The U.S. Immigration complex, constructed in 1934, consists of five buildings: administration building, detention building, lounging shed, garage and waiting shed, and the gardener’s cottage (no longer standing). The four remaining buildings all share the common feature of the “Dickey” roofs, high, double-pitched, tile hip roofs. The U.S. Immigration buildings are most significant for their architectural contribution. They were designed to fit the climate and atmosphere of Hawaii and to be an inviting place for immigrants, and they feature the first use of terra cotta in Hawaii. The Immigration Station is a fine example of the talent of C.W. Dickey, one of Hawaii’s most prolific architects.

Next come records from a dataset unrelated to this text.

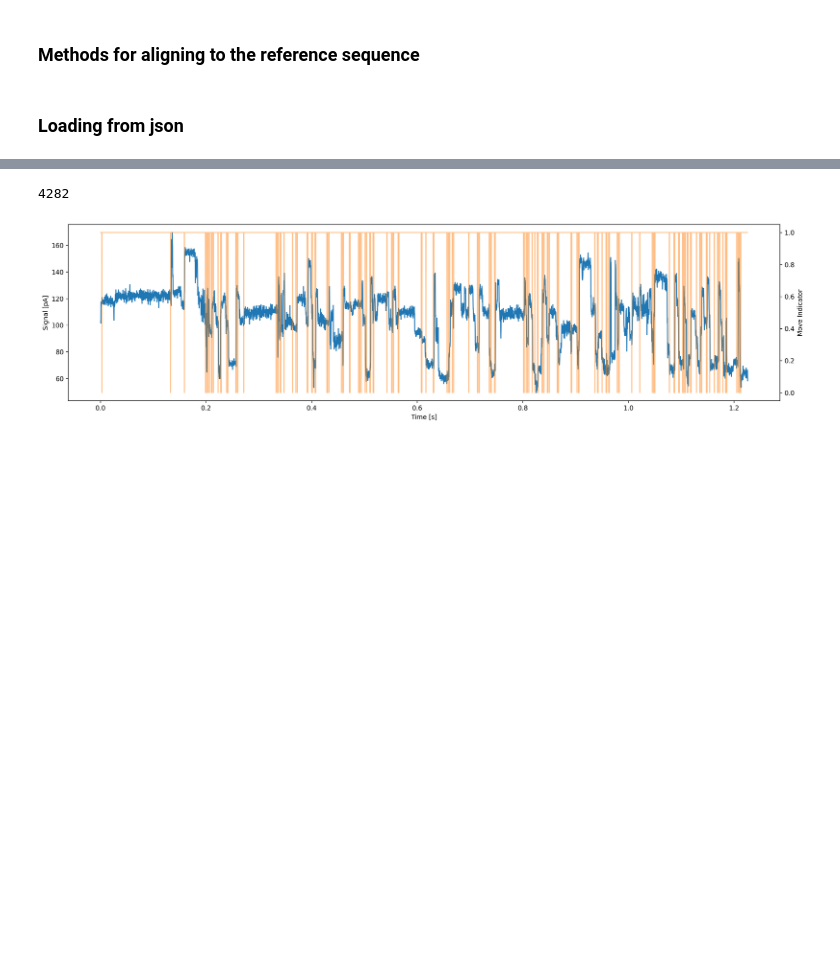
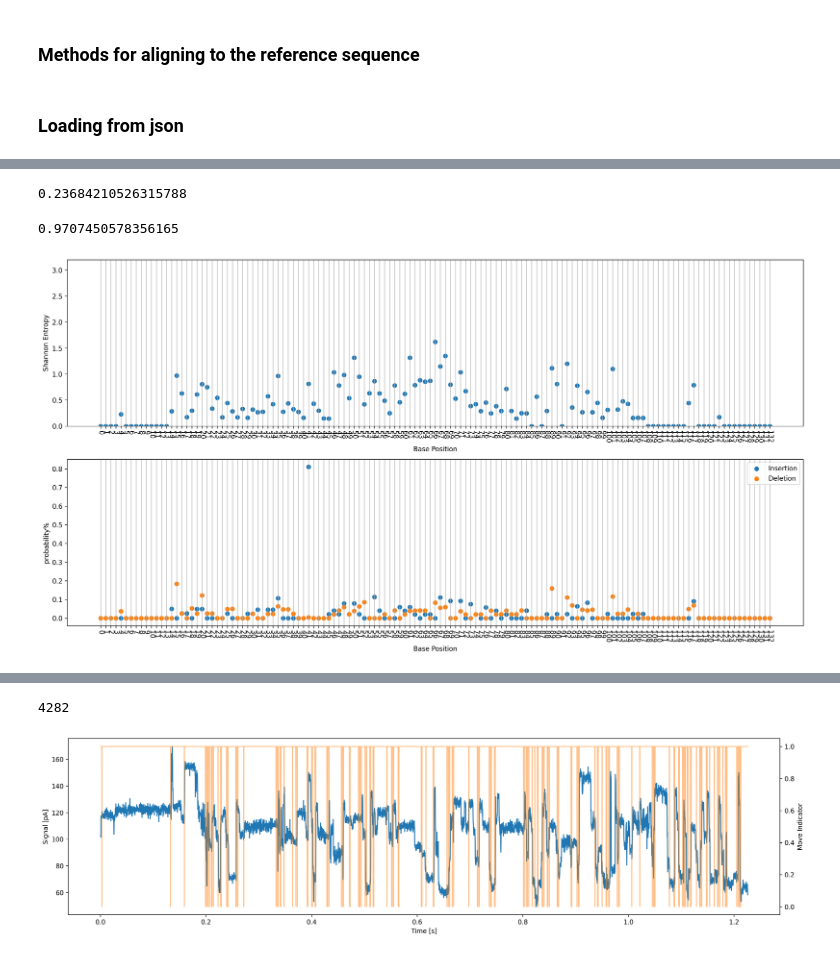
Before and after one commit to Marchand-Lab-Capstone/XenoFind, a Jupyter notebook: lib/xf_prelims/notebooks/raw_signal_mapping.ipynb, the cells around one changed output, grey strips where cells are left out. Saved outputs shown, nothing was run; the diff lists cells and outputs as text; code cells hidden in the pictures; blank space fills up the shorter version.

Commit message:
Feature extraction begins

```diff
--- a/lib/xf_prelims/notebooks/raw_signal_mapping.ipynb
+++ b/lib/xf_prelims/notebooks/raw_signal_mapping.ipynb
@@ -460,3 +418,0 @@ ref seq:    AGTACTAATTTTTTTCGATATGGACTTTGGTAACTTCCTGCGTGATCAGTCAGCTACTGCTGATAGGG
-# %%
-for i in range(len(op_signals)):
-    print(op_signals[i])
@@ -533,0 +419,12 @@ NameError: name 'cons_df' is not defined
+# %%
+def extract_coordinate_data(alignment_data):
+    df = pd.DataFrame(alignment_data.to_list(), columns=['bases','qualities','signals'])
+    base_coordinate_df = pd.DataFrame(list(df['bases']))
+    qual_coordinate_df = pd.DataFrame(list(df['qualities']))
+    signal_coordinate_df = pd.DataFrame(list(df['signals']))
+    del(df)
+    data_out = [base_coordinate_df, qual_coordinate_df, signal_coordinate_df]
+    del(base_coordinate_df)
+    del(qual_coordinate_df)
+    del(signal_coordinate_df)
+    return data_out
@@ -533,0 +568,36 @@ NameError: name 'cons_df' is not defined
+# %%
+# base-based features, base_probs is 6 but lets just look at insertions and deletions
+data_coordinate_list = extract_coordinate_data(read_alignment_df['alignment_data'])
+base_probs = calc_base_probs(data_coordinate_list[0])
+mismatch_probs = mismatch_prob(data_coordinate_list[0], ref_seq)
+insertion_percent = base_probs['+']
+deletion_percent = base_probs['-']
+shentropy_series = shannon_entropies(base_probs)
+# %%
+mismatch_probs[15]
+# %% [output]
+0.23684210526315788
+# %%
+shentropy_series[15]
+# %% [output]
+0.9707450578356165
+# %%
+base_indexes = list(map(str, list(shentropy_series.index)))
+entropy = list(shentropy_series.values)
+fig, ax = plt.subplots(2, 1, figsize = (20, 10), dpi = 300)
+ax[0].scatter(base_indexes, entropy)
+ax[0].grid(axis="x")
+ax[0].set_ylim(0, 3.2)
+ax[0].set_xlabel('Base Position')
+ax[0].set_ylabel('Shannon Entropy')
+ax[0].tick_params(axis='x',labelrotation=-90)
+
+ax[1].scatter(base_indexes, insertion_percent)
+ax[1].scatter(base_indexes, deletion_percent)
+ax[1].grid(axis="x")
+ax[1].set_xlabel('Base Position')
+ax[1].set_ylabel('probability%')
+ax[1].legend(['Insertion','Deletion'] )
+ax[1].tick_params(axis='x',labelrotation=-90)
+# %% [output]
+[figure, added]
```
Also changed, not shown: parts of 36 cells of this notebook, 1 other file.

This list of Hawaii’s historic properties is provided as a public service by Historic Hawaii Foundation. It is not the official list of properties designated on the Hawaii State Register of Historic Places. For official designations and determinations of eligibility, contact the State Historic Preservation Division of the Department of Land and Natural Resources of the State of Hawaii at 808-692-8015.